Say how many lines in the listing contain the string "Show", giving the number alone.
# # #
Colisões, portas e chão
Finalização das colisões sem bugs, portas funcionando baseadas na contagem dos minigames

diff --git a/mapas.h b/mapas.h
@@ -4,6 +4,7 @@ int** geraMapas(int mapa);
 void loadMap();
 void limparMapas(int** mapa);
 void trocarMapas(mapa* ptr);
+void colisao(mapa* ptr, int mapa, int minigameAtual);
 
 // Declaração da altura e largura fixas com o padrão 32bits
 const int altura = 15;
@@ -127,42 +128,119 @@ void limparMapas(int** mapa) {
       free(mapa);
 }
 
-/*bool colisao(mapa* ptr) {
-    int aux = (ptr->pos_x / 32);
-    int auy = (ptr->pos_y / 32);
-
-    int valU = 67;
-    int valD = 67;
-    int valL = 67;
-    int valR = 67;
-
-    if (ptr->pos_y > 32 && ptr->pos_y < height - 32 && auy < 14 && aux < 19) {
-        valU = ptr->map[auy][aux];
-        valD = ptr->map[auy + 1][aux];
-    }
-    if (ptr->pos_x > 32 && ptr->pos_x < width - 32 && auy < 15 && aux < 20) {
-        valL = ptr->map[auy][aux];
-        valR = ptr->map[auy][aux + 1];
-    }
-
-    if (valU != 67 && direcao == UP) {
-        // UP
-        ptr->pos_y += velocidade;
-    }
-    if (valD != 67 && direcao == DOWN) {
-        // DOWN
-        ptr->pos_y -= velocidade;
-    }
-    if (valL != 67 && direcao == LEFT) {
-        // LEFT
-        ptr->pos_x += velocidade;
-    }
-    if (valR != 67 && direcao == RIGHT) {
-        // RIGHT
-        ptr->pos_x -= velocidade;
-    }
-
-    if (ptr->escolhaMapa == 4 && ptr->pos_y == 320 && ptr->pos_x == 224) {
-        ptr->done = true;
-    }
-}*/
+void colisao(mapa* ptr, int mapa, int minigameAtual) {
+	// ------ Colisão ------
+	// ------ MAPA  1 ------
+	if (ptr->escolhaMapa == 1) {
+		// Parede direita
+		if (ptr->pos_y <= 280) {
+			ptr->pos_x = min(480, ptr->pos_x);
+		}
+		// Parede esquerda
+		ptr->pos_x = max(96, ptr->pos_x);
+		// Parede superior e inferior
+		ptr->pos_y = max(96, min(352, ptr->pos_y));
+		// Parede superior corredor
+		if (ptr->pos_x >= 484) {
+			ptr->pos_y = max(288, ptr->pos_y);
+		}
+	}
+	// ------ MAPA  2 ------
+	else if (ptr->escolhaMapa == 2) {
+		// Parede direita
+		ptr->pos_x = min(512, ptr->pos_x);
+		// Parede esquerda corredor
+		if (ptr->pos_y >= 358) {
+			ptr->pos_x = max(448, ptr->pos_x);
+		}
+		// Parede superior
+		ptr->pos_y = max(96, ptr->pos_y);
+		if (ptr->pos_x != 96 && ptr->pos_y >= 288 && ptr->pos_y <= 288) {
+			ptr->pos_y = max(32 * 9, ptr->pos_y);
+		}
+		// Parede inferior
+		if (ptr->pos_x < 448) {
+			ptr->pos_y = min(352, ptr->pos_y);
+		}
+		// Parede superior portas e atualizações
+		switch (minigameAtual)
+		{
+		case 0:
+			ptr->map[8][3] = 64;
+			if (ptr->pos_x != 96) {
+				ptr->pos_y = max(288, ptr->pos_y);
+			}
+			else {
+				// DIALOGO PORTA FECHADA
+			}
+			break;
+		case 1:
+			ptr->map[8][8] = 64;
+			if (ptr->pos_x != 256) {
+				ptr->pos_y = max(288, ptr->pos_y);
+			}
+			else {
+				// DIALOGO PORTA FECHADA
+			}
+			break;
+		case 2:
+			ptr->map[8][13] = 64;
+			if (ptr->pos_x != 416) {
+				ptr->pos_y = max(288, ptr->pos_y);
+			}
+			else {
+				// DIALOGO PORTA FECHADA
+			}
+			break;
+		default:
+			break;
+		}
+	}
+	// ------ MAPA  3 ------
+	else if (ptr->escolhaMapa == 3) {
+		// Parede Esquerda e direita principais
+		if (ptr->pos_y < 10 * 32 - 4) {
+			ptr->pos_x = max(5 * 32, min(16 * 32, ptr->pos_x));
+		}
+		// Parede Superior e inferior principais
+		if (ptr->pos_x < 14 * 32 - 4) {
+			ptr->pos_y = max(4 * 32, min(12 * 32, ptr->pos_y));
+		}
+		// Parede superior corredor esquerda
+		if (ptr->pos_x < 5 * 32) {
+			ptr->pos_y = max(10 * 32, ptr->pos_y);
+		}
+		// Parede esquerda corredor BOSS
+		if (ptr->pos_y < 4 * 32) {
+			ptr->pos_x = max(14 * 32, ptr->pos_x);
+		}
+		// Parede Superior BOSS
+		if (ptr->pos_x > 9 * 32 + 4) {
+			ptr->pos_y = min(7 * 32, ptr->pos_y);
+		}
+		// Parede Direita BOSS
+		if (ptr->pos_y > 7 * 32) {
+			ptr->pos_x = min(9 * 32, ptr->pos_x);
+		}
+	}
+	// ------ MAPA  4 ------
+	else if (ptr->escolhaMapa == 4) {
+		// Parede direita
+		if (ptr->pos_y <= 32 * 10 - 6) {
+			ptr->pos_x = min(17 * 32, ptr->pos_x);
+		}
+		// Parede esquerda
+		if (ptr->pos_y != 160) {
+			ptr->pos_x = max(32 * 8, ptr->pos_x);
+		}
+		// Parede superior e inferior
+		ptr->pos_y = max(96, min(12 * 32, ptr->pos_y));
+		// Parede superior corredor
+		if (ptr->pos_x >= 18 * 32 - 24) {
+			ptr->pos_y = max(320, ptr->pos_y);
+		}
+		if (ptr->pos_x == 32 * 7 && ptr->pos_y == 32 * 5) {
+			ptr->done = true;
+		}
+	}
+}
# # #
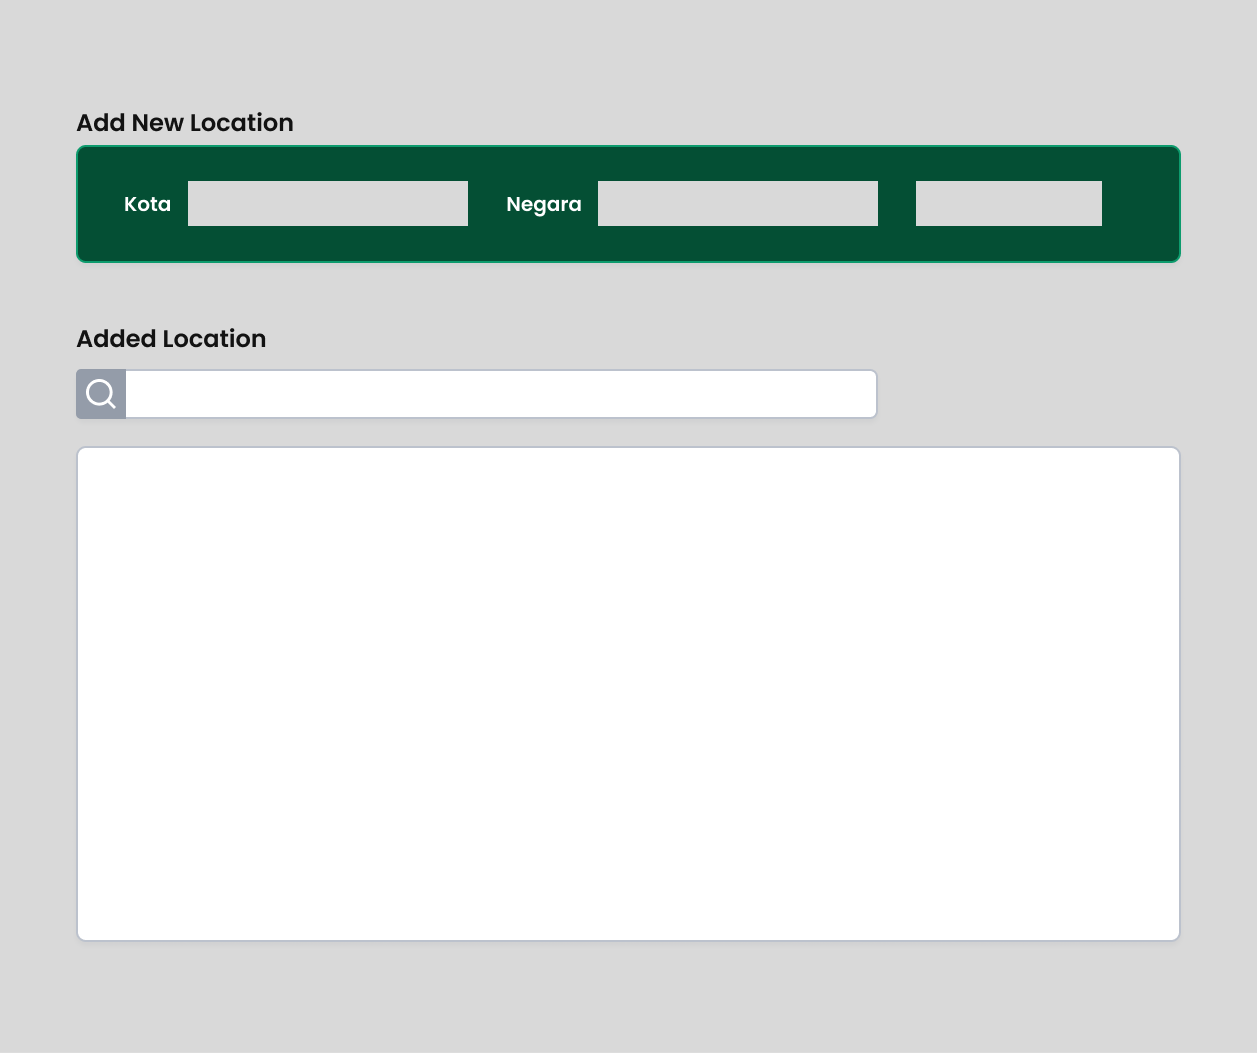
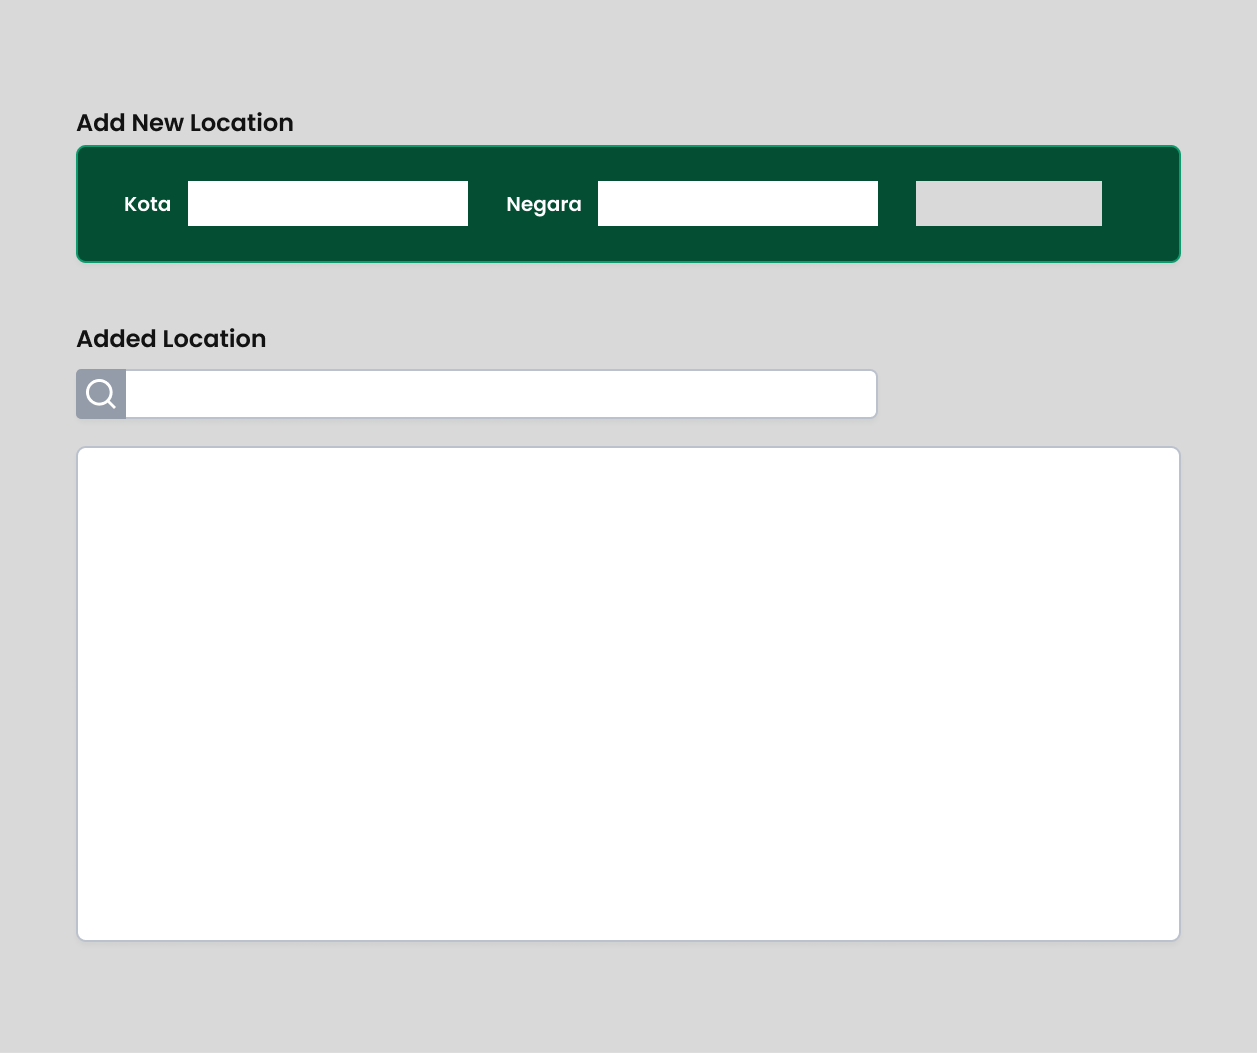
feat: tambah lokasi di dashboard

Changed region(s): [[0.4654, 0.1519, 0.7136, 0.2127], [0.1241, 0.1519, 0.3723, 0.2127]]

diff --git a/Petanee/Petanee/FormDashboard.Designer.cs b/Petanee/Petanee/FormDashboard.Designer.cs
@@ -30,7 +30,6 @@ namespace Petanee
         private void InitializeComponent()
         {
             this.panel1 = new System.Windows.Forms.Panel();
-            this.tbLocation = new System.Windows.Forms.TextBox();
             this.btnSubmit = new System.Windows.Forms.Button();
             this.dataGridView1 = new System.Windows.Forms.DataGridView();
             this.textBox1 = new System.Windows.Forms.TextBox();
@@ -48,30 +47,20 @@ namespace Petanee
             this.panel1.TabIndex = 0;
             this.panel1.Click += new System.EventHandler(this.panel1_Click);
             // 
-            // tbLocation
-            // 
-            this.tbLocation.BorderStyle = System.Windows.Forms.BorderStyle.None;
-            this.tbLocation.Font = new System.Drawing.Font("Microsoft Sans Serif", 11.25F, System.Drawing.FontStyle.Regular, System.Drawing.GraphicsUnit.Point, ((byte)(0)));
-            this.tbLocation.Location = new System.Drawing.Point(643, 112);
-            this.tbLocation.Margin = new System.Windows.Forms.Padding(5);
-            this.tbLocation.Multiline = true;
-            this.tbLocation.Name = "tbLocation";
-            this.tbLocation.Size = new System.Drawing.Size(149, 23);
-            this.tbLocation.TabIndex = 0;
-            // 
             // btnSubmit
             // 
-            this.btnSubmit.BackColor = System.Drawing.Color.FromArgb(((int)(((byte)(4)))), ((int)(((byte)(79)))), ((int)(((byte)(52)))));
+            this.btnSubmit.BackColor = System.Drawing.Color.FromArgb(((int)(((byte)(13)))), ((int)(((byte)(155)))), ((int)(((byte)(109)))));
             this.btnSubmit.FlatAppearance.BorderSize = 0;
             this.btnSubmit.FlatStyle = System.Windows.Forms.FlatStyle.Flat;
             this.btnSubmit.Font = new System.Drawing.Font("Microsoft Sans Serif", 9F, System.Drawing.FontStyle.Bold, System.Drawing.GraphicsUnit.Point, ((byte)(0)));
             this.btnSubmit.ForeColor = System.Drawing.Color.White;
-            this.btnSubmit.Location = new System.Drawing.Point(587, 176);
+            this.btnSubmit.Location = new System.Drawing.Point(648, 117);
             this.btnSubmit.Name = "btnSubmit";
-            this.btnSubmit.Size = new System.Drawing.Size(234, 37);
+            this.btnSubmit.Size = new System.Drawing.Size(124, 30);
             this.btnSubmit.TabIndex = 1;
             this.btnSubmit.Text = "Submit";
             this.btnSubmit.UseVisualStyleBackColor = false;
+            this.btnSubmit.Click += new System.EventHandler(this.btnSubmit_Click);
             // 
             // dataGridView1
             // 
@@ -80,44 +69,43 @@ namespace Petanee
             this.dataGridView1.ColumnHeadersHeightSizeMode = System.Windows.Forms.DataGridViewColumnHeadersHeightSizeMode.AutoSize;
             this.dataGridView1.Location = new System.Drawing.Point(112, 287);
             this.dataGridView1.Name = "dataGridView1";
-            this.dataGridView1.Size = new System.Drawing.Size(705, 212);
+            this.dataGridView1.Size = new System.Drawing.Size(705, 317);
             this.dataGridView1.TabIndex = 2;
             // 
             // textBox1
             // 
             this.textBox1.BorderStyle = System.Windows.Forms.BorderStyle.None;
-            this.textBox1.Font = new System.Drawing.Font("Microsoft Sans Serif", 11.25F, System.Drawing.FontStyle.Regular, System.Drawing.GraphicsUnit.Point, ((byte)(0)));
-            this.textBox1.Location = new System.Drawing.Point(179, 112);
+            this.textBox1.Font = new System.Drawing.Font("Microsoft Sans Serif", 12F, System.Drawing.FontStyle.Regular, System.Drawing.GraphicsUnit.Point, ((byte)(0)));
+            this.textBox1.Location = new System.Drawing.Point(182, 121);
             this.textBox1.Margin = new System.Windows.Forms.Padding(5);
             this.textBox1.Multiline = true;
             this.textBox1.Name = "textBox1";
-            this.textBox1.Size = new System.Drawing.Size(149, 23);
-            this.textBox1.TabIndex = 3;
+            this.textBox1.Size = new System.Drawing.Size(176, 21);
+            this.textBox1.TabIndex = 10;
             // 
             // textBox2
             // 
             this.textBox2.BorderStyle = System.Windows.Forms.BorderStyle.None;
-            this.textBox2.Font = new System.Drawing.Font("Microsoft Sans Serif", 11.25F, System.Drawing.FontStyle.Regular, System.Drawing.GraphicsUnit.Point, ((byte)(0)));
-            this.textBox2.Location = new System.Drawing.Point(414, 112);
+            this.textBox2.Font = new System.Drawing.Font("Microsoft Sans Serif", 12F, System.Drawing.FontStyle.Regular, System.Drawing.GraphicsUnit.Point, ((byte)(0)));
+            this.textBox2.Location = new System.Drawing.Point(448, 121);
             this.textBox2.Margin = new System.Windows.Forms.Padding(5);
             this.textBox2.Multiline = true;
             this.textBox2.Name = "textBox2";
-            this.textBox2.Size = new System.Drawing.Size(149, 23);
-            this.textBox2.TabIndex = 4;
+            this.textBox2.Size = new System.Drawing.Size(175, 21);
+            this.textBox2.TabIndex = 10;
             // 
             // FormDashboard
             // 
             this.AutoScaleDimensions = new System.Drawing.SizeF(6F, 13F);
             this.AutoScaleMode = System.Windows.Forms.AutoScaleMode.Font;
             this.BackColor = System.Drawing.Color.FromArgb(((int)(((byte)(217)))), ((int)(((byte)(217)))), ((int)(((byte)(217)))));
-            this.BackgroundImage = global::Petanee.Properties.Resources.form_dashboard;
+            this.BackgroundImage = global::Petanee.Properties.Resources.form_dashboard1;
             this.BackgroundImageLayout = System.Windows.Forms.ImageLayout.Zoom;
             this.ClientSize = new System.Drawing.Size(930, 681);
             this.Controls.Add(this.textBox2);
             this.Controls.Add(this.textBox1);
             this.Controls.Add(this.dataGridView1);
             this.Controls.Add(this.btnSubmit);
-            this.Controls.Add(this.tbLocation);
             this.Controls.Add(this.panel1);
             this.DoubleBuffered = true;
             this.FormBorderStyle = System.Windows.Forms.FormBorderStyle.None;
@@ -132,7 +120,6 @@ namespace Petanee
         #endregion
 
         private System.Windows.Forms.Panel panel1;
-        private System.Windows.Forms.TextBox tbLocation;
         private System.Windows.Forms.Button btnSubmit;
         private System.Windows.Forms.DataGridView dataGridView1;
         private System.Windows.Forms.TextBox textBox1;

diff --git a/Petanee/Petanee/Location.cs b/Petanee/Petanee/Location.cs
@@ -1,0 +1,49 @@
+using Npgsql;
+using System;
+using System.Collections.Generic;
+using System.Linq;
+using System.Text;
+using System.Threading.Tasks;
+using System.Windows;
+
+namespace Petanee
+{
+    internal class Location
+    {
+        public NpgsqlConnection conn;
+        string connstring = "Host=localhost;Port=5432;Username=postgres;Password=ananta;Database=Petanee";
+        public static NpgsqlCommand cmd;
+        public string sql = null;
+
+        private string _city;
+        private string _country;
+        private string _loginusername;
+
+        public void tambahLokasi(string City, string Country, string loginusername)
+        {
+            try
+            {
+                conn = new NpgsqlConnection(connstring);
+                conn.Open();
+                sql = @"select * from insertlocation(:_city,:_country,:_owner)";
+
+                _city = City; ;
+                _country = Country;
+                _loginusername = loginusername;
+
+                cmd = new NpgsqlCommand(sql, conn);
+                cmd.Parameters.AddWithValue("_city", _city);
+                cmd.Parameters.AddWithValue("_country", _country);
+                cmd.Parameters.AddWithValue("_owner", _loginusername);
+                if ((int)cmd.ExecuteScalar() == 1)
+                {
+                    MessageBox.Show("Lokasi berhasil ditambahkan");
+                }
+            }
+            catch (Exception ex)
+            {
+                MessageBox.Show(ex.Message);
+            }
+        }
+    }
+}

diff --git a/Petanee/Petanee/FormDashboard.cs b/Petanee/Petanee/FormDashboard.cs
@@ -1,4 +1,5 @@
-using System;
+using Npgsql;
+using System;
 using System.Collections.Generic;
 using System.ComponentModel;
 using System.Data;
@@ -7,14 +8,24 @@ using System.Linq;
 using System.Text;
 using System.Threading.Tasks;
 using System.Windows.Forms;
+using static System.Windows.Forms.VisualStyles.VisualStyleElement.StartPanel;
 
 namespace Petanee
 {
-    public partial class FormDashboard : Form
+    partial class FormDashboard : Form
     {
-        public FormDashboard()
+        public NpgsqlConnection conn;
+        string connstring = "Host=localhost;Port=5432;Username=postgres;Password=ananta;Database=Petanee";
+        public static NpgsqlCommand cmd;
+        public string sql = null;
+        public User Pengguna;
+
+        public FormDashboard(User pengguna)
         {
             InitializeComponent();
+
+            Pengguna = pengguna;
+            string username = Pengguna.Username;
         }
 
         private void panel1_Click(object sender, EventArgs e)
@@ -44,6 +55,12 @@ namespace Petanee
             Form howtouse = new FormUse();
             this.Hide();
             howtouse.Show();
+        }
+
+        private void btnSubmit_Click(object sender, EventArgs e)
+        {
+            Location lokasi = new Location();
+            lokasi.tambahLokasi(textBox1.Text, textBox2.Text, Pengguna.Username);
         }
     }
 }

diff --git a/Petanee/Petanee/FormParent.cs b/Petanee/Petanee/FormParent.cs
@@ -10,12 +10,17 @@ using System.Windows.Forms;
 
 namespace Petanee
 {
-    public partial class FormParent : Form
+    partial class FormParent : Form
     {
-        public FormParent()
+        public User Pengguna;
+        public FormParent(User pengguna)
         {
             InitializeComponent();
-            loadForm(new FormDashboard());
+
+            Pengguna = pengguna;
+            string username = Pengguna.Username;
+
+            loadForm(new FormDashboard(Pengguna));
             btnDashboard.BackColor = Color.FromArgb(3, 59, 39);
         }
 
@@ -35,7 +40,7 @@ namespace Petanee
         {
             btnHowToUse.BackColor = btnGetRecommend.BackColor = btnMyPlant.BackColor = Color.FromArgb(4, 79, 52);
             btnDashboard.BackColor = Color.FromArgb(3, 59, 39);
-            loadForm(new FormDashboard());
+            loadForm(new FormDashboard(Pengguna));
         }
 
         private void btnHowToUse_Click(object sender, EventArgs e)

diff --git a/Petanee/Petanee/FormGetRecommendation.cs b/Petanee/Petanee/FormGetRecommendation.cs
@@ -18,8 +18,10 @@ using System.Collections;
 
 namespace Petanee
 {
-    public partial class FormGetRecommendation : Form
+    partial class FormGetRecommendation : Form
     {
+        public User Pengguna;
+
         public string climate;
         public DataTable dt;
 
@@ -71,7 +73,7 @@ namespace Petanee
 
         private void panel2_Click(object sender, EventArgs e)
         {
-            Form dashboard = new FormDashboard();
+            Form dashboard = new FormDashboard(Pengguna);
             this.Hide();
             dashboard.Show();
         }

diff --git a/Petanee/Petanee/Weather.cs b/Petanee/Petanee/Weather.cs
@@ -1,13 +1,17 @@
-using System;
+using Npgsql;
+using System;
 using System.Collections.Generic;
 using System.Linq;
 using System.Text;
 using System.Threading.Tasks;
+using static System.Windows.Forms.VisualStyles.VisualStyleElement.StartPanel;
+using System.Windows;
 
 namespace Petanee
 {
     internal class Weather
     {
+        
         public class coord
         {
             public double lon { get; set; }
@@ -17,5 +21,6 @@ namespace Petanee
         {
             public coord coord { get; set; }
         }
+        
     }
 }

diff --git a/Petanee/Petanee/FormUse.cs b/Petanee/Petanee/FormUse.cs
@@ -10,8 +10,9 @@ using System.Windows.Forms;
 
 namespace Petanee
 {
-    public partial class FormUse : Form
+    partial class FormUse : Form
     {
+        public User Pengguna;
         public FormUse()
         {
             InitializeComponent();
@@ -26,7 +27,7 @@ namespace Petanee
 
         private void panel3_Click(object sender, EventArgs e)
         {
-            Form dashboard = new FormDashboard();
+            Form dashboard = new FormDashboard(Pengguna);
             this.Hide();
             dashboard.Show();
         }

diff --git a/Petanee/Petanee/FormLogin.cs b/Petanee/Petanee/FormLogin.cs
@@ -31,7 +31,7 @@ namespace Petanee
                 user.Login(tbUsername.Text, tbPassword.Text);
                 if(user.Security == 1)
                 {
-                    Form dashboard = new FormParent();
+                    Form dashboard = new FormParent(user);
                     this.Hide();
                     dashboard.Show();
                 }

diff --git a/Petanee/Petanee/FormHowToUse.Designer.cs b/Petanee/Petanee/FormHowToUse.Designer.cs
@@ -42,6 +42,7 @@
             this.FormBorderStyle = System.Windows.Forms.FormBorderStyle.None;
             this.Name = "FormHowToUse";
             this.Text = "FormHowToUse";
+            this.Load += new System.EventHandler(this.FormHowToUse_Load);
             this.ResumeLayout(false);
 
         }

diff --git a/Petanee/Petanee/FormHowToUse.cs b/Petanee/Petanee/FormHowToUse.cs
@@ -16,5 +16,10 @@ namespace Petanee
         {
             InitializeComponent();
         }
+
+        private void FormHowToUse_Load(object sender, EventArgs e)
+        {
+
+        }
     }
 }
# # #
# ANSWER:
6